DATA LISTING:
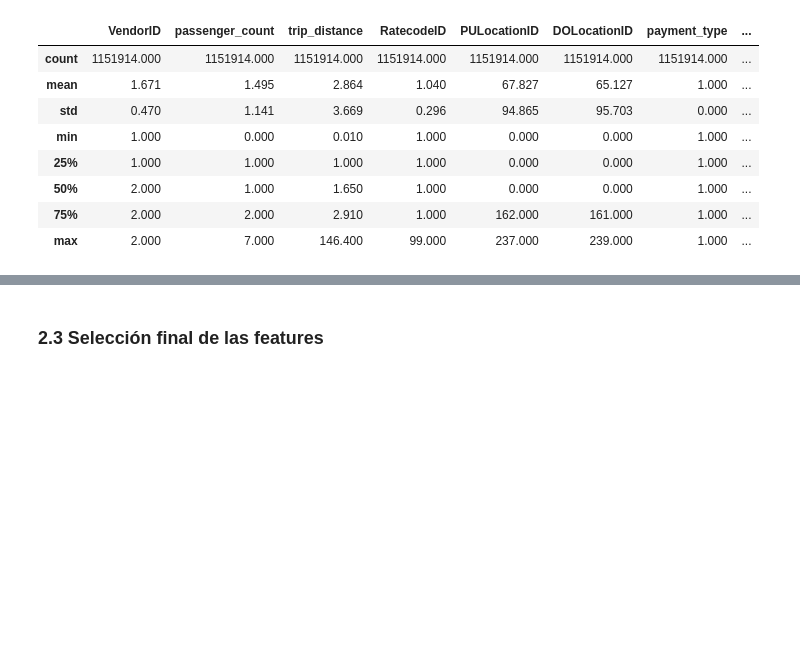
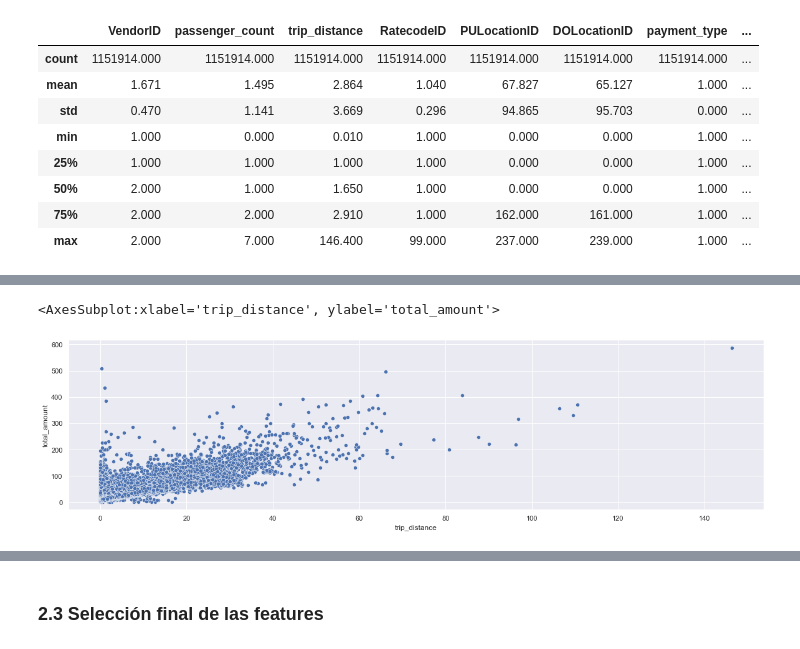
Before and after one commit to santiagobiobot/uba-ia-add-tpfinal, a Jupyter notebook: TP-final-Carlos.ipynb, the cells around one changed output, grey strips where cells are left out. Drawn from its saved outputs; the diff is of its cells as text; code cells hidden in the pictures; blank space fills up the shorter version.

```diff
--- a/TP-final-Carlos.ipynb
+++ b/TP-final-Carlos.ipynb
@@ -734,0 +742,7 @@ df.describe()
+# %%
+# Grafico de duracion de viaje vs total cobrado.
+plt.figure(figsize=(20,5))
+sns.scatterplot(x='trip_distance', y='total_amount', data=df)
+# %% [output]
+<AxesSubplot:xlabel='trip_distance', ylabel='total_amount'>
+[figure, added]
```
Also changed, not shown: parts of 11 cells of this notebook.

WHAT THE TASK REQUIRES:
Set down the entries above word for word, but drop any image.

EXERCISE ANSWER:
Before and after one commit to santiagobiobot/uba-ia-add-tpfinal, a Jupyter notebook: TP-final-Carlos.ipynb, the cells around one changed output, grey strips where cells are left out. Drawn from its saved outputs; the diff is of its cells as text; code cells hidden in the pictures; blank space fills up the shorter version.

```diff
--- a/TP-final-Carlos.ipynb
+++ b/TP-final-Carlos.ipynb
@@ -734,0 +742,7 @@ df.describe()
+# %%
+# Grafico de duracion de viaje vs total cobrado.
+plt.figure(figsize=(20,5))
+sns.scatterplot(x='trip_distance', y='total_amount', data=df)
+# %% [output]
+<AxesSubplot:xlabel='trip_distance', ylabel='total_amount'>
+[figure, added]
```
Also changed, not shown: parts of 11 cells of this notebook.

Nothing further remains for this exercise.